Festa Junina was introduced to Northeastern Brazil by the Portuguese for whom St John's day (also celebrated as Midsummer Day in several European countries), on the 24th of June, is one of the oldest and most popular celebrations of the year. Differently, of course, from what happens on the European Midsummer Day, the festivities in Brazil do not take place during the summer solstice but during the tropical winter solstice. The festivities traditionally begin after the 12th of June, on the eve of St Anthony's day, and last until the 29th, which is Saint Peter's day. During these fifteen days, there are bonfires, fireworks, and folk dancing in the streets. Once exclusively a rural festivity, today, in Brazil, it is largely a city festival during which people joyfully and theatrically mimic peasant stereotypes and clichés, all in good fun and high spirits. Typical refreshments and dishes are served. It should be noted that, as during Carnival, these festivities involve wearing costumes (in this case, peasant costumes), dancing, heavy drinking, and visual spectacles (fireworks display and folk dancing). Similar to what happens on Midsummer and St John's Day in Europe, bonfires are a central part of these festivities in Brazil.

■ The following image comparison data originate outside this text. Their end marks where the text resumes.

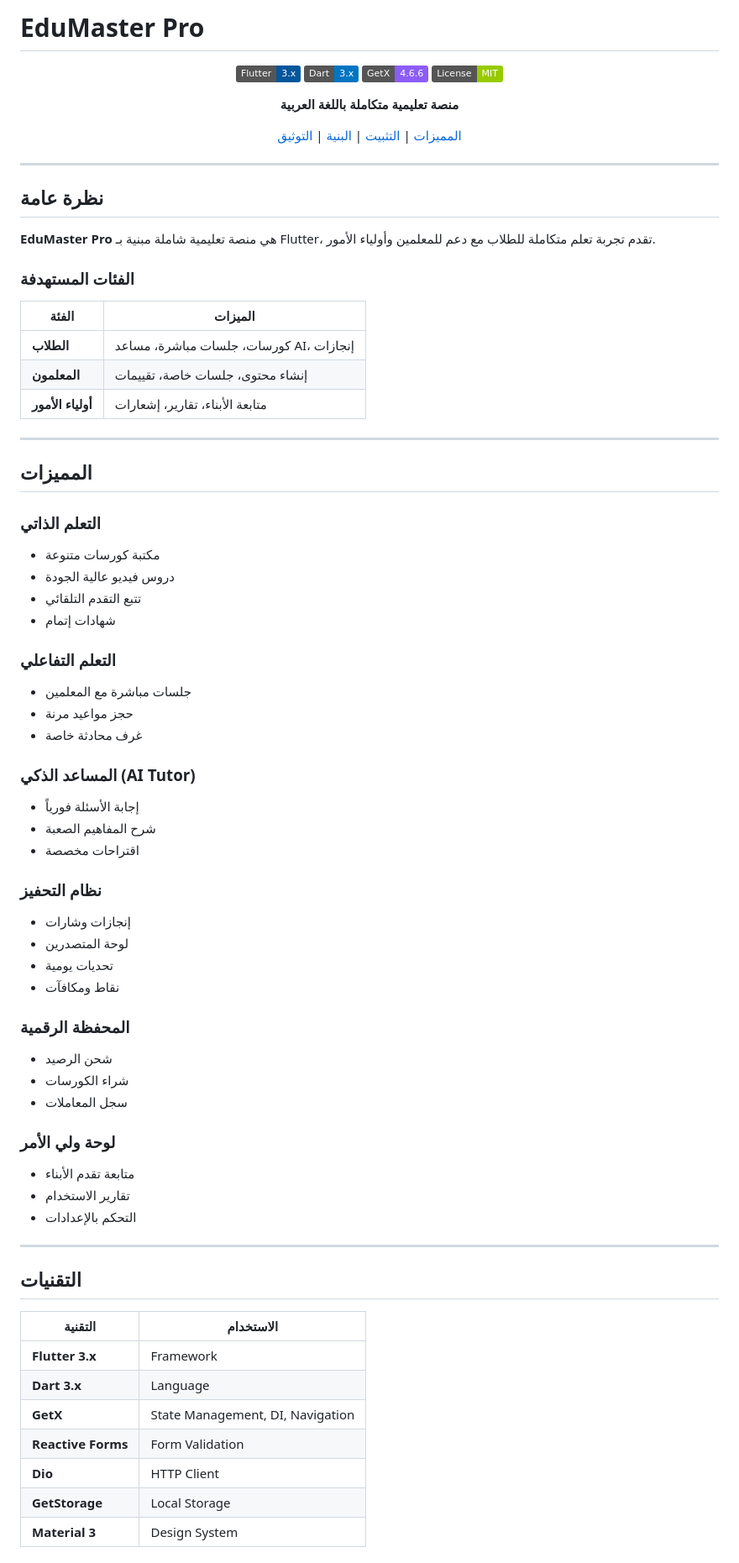
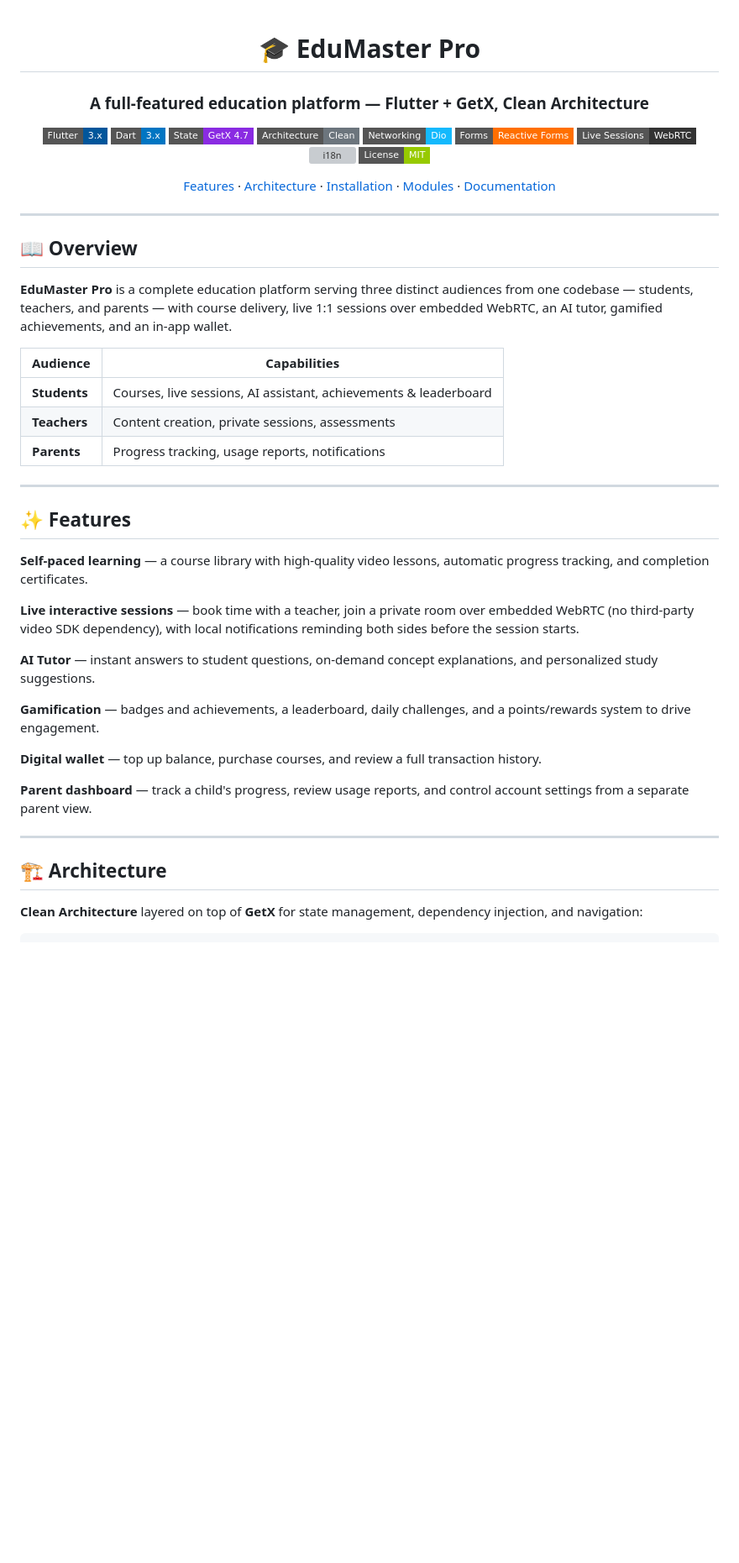
Before and after one commit to HeshamMoYoussef/edumaster_pro, a Markdown page: README.md, the part around one of its changes. Shown at 84% size. Rendered like a GitHub page; badges without logos; blank space fills up the shorter version; grey boxes are pictures that could not be loaded.

```diff
--- a/README.md
+++ b/README.md
@@ -1,79 +1,54 @@
-# EduMaster Pro
-
 <div align="center">
 
-![Flutter](https://img.shields.io/badge/Flutter-3.x-02569B?logo=flutter)
-![Dart](https://img.shields.io/badge/Dart-3.x-0175C2?logo=dart)
-![GetX](https://img.shields.io/badge/GetX-4.6.6-8B5CF6)
-![License](https://img.shields.io/badge/License-MIT-green)
+# 🎓 EduMaster Pro
 
-**منصة تعليمية متكاملة باللغة العربية**
+### A full-featured education platform — Flutter + GetX, Clean Architecture
 
-[المميزات](#المميزات) | [التثبيت](#التثبيت) | [البنية](#البنية) | [التوثيق](#التوثيق)
+![Flutter](https://img.shields.io/badge/Flutter-3.x-02569B?style=flat-square&logo=flutter&logoColor=white)
+![Dart](https://img.shields.io/badge/Dart-3.x-0175C2?style=flat-square&logo=dart&logoColor=white)
+![GetX](https://img.shields.io/badge/State-GetX_4.7-8A2BE2?style=flat-square)
+![Clean Architecture](https://img.shields.io/badge/Architecture-Clean-6C757D?style=flat-square)
+![Dio](https://img.shields.io/badge/Networking-Dio-13B9FD?style=flat-square)
+![Reactive Forms](https://img.shields.io/badge/Forms-Reactive_Forms-FF6F00?style=flat-square)
+![WebRTC](https://img.shields.io/badge/Live_Sessions-WebRTC-333333?style=flat-square)
+![i18n](https://img.shields.io/badge/i18n-AR%2FEN-00C853?style=flat-square)
+![License](https://img.shields.io/badge/License-MIT-green?style=flat-square)
+
+[Features](#-features) · [Architecture](#-architecture) · [Installation](#-installation--production-setup) · [Modules](#-modules) · [Documentation](#-documentation)
 
 </div>
 
 ---
 
-## نظرة عامة
+## 📖 Overview
 
-**EduMaster Pro** هي منصة تعليمية شاملة مبنية بـ Flutter، تقدم تجربة تعلم متكاملة للطلاب مع دعم للمعلمين وأولياء الأمور.
+**EduMaster Pro** is a complete education platform serving three distinct audiences from one codebase — students, teachers, and parents — with course delivery, live 1:1 sessions over embedded WebRTC, an AI tutor, gamified achievements, and an in-app wallet.
 
-### الفئات المستهدفة
-
-| الفئة | الميزات |
-|-------|---------|
-| **الطلاب** | كورسات، جلسات مباشرة، مساعد AI، إنجازات |
-| **المعلمون** | إنشاء محتوى، جلسات خاصة، تقييمات |
-| **أولياء الأمور** | متابعة الأبناء، تقارير، إشعارات |
+| Audience | Capabilities |
+|---|---|
+| **Students** | Courses, live sessions, AI assistant, achievements & leaderboard |
+| **Teachers** | Content creation, private sessions, assessments |
+| **Parents** | Progress tracking, usage reports, notifications |
 
 ---
 
-## المميزات
+## ✨ Features
 
-### التعلم الذاتي
-- مكتبة كورسات متنوعة
-- دروس فيديو عالية الجودة
-- تتبع التقدم التلقائي
-- شهادات إتمام
+**Self-paced learning** — a course library with high-quality video lessons, automatic progress tracking, and completion certificates.
 
-### التعلم التفاعلي
-- جلسات مباشرة مع المعلمين
-- حجز مواعيد مرنة
-- غرف محادثة خاصة
+**Live interactive sessions** — book time with a teacher, join a private room over embedded WebRTC (no third-party video SDK dependency), with local notifications reminding both sides before the session starts.
 
-### المساعد الذكي (AI Tutor)
-- إجابة الأسئلة فورياً
-- شرح المفاهيم الصعبة
-- اقتراحات مخصصة
+**AI Tutor** — instant answers to student questions, on-demand concept explanations, and personalized study suggestions.
 
-### نظام التحفيز
-- إنجازات وشارات
-- لوحة المتصدرين
-- تحديات يومية
-- نقاط ومكافآت
+**Gamification** — badges and achievements, a leaderboard, daily challenges, and a points/rewards system to drive engagement.
 
-### المحفظة الرقمية
-- شحن الرصيد
-- شراء الكورسات
-- سجل المعاملات
+**Digital wallet** — top up balance, purchase courses, and review a full transaction history.
 
-### لوحة ولي الأمر
-- متابعة تقدم الأبناء
-- تقارير الاستخدام
-- التحكم بالإعدادات
+**Parent dashboard** — track a child's progress, review usage reports, and control account settings from a separate parent view.
 
 ---
 
-## التقنيات
+## 🏗 Architecture
 
-| التقنية | الاستخدام |
-|---------|-----------|
-| **Flutter 3.x** | Framework |
-| **Dart 3.x** | Language |
-| **GetX** | State Management, DI, Navigation |
-| **Reactive Forms** | Form Validation |
-| **Dio** | HTTP Client |
-| **GetStorage** | Local Storage |
-| **Material 3** | Design System |
+**Clean Architecture** layered on top of **GetX** for state management, dependency injection, and navigation:
 
```
Also changed, not shown: other parts of README.md (+196 -180 lines).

The four-day period before Lent leading up to Ash Wednesday is carnival time in Brazil. Rich and poor alike forget their cares as they party in the streets. Carnival in Natal is not big, but "Carnatal" is a different matter: it's one of the largest off-season carnivals in Brazil. For many Brazilians, one week of carnival is not enough. Almost every big city in Brazil organizes an off-season carnival. For example, Fortaleza has "Fortal", Recife has "Recifolia", Natal has "Carnatal"; literally, hundreds of other smaller cities around Brazil organize their own carnival. Carnatal takes place sometime in November or December. It has happened in the streets around Machadão Stadium (traffic around the stadium changes radically during Carnatal days).

The transit department isolates about 3 km (1.8 mi) of streets, creating a ring, along which the party takes place. During the days of party, a huge truck (called "trio elétrico"), with a band on the top and sound boxes all around, drives slowly along the streets. The crowd follows the trio elétrico singing, dancing, jumping to the sound of the music. To be allowed to follow the truck, you must buy admittance to one of the several "blocos" (block). A bloco is an enterprise which obtains permission to participate in Carnatal, hires the band, sells admitance and controls access.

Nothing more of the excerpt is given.